Hollywood icon Dennis Quaid chats about new podcast

With a resumé of films that includes “Breaking Away,” “The Right Stuff,” “Frequency,” “The Rookie,” “The Parent Trap” and “A Dog’s Journey,” Dennis Quaid has been a Hollywood staple for more than four decades.

Those in the Ridgefield area know that Quaid is also something of a rockstar, fronting the band Dennis Quaid & the Sharks, which plays at the Ridgefield Playhouse year after year.

Now, the Hollywood legend has added podcaster to his impressive list of credits. Quaid recently teamed with Audio Up founder and CEO Jared Gutstadt to release his first podcast interview series appropriately titled, “The Dennissance.”

Keith Loria: Where did you get the idea to do a podcast?

Dennis Quaid: I had not even heard of podcasts until I was asked by iHeart Media’s Jared Gutstadt to host “Bear and a Banjo” a couple of years ago and it turned out to be the No. 2 music podcast. From there, Jared and I decided to start our slate of shows, so we’re sort of like a podcast studio. I have the interview show, which is “The Dennissance,” and we have another slate of reality shows and some comedies. We’re also going to be doing more. It’s a very exciting time.

KL: Who will you be talking to on “The Dennissance” show?

DQ: It’s people who I have known in my life and it’s fun to find out what makes them tick in a different way than you might see in other interviews. I like to have people on who have other interests outside of what we know them for. And they have to be a good talker. It’s a great way to tell stories and let people use their imagination.

KL: What sort of setup do you have? Do you run the podcast from a home studio?

DQ: My home studio is getting there. Right now, it’s a laptop and a phone on a tripod. My first guest was Billy Ray Cyrus, which was done in person, which is a great way to develop chemistry with someone when you’re interviewing them in the same room. Everything else has been done during the lockdown and interviewing guests on Zoom.

KL: Does doing interviews on Zoom make it more challenging because you’re not in the same room?

DQ: I find that if you just let people talk, they do the job for you. But I do like the chemistry of being in the same room with someone.

KL: You have been doing the late-night talk shows for years. Did you ever think that you would be interviewing people yourself?

DQ: I never thought I would be doing that, but as an actor, all the different roles I have played, there is always research going into finding out about the character or meeting the person I am playing and finding out what makes that tick. That’s my favorite part of movie making. I brought that research method to my podcast.
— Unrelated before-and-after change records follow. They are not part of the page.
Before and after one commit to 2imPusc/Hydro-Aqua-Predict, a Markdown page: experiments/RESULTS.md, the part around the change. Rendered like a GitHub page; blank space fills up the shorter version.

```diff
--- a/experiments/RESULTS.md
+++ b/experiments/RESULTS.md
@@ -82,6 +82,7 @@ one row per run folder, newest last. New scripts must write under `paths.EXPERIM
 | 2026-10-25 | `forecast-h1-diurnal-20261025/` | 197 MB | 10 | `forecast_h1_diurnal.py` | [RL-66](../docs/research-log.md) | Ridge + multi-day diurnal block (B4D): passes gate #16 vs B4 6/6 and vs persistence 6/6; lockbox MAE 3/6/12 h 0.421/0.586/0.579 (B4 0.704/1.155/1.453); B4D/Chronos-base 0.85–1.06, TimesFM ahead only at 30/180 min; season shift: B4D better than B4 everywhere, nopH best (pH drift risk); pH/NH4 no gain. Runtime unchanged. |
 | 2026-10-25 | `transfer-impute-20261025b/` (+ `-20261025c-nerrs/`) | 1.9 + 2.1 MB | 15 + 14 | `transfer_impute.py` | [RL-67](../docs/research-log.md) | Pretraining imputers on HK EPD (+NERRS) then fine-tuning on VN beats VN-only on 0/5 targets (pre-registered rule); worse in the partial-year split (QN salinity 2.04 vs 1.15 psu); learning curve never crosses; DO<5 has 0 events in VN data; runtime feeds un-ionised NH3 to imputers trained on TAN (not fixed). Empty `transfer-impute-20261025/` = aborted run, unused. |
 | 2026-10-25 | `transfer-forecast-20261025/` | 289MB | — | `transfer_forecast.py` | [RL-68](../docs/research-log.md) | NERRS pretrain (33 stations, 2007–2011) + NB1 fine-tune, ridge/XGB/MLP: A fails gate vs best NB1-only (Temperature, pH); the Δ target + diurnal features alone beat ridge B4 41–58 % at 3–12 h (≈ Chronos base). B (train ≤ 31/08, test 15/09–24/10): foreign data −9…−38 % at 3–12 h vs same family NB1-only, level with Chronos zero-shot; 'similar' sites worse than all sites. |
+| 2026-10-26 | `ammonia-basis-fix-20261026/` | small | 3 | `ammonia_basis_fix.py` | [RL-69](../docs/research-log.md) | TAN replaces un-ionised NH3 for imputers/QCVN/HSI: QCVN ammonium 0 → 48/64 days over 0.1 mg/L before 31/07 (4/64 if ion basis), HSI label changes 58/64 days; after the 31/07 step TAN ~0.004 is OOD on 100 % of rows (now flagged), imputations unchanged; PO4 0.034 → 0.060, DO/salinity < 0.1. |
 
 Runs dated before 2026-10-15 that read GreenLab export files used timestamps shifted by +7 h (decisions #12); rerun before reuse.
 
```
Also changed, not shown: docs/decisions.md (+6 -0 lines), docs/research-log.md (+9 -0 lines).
KL: As the show goes on, do you find that you’re getting more comfortable and establishing your own style?

DQ: For sure. At first, there was a tingle of fear down my spine, which makes me think that maybe I should try something like that because it takes me out of my comfort zone. Being the interviewer, it definitely was not my comfort zone but as time goes by, I’m really learning to enjoy it.

KL: How long do the interviews tend to run because I know sometimes things are cut out and edited.
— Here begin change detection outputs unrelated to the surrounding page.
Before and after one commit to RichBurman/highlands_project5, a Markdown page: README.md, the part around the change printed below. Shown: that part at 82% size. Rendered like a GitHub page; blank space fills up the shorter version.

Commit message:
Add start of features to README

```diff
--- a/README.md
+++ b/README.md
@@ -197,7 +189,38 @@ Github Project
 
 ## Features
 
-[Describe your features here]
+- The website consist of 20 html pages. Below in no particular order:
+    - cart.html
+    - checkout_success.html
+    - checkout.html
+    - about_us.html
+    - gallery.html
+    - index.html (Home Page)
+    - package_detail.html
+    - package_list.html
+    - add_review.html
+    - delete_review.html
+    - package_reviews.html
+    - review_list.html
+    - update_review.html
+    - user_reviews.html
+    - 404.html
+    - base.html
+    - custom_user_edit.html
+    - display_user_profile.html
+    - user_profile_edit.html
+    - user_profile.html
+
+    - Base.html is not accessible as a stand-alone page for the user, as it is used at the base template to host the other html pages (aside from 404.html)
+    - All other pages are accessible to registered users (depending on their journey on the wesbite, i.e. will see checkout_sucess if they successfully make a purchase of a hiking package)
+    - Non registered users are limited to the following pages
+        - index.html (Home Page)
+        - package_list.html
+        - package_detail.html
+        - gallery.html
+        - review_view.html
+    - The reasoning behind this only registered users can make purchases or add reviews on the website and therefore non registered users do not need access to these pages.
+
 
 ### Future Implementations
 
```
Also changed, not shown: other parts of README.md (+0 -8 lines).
DQ: I’m finding that an hour is about the usual time and it always feels that it went by really fast.

KL: Who are some dream people you would like to have on as future guests?

DQ: I would love to have Bill Clinton on and not talk politics at all. I’ve had a very lucky life and have known so many different kinds of people from so many different walks of life, so there’s no end to the people I would love to talk to.

KL: Do you find yourself influenced by any of the great interviewers of our time — Carson, Leno or anyone like that?

DQ: I remember a show, “The Tomorrow Show,” [hosted by Tom Snyder] and you felt like you were in a lounge after hours talking things over. I like to think it’s like that.

KL: Without picking favorites, who is one of the more interesting guests you’ve had on lately that you think people will enjoy listening to?

DQ: I had Albert Pujols on during the lockdown, and he’s a baseball player from the Angels, and I really got to know about from where he came in the Dominican Republic, and that was very interesting. It was very much an American dream story come true. It was very heartfelt and genuine.

KL: What other guests do you have coming up?

DQ: We just taped a “Parent Trap” reunion, which was the first time all of us had been together in quite a while. I turned the tables on Adam Carolla and I had my good friend Billy Bob Thornton. Also, Tanya Tucker is a really great interview. We’re just going to keep it going.

KL: You mentioned “The Parent Trap”, will you be doing any other movie reunions?

DQ: I would love to. I’m hoping to get Jamie Foxx and LL Cool J together for an “Any Given Sunday” reunion. That would be fantastic.

KL: With summer coming up, this is usually the time you’d be heading out with your band and making a stop at Ridgefield. How have you been scratching your music itch during the stay-at-home time?

DQ: I’ve been focusing on piano, which I learned a bit of when I played Jerry Lee Lewis back in the ’80s. It’s given me time to sit down and play about 4-5 hours a day and really take a master course in it. It’s been really gratifying.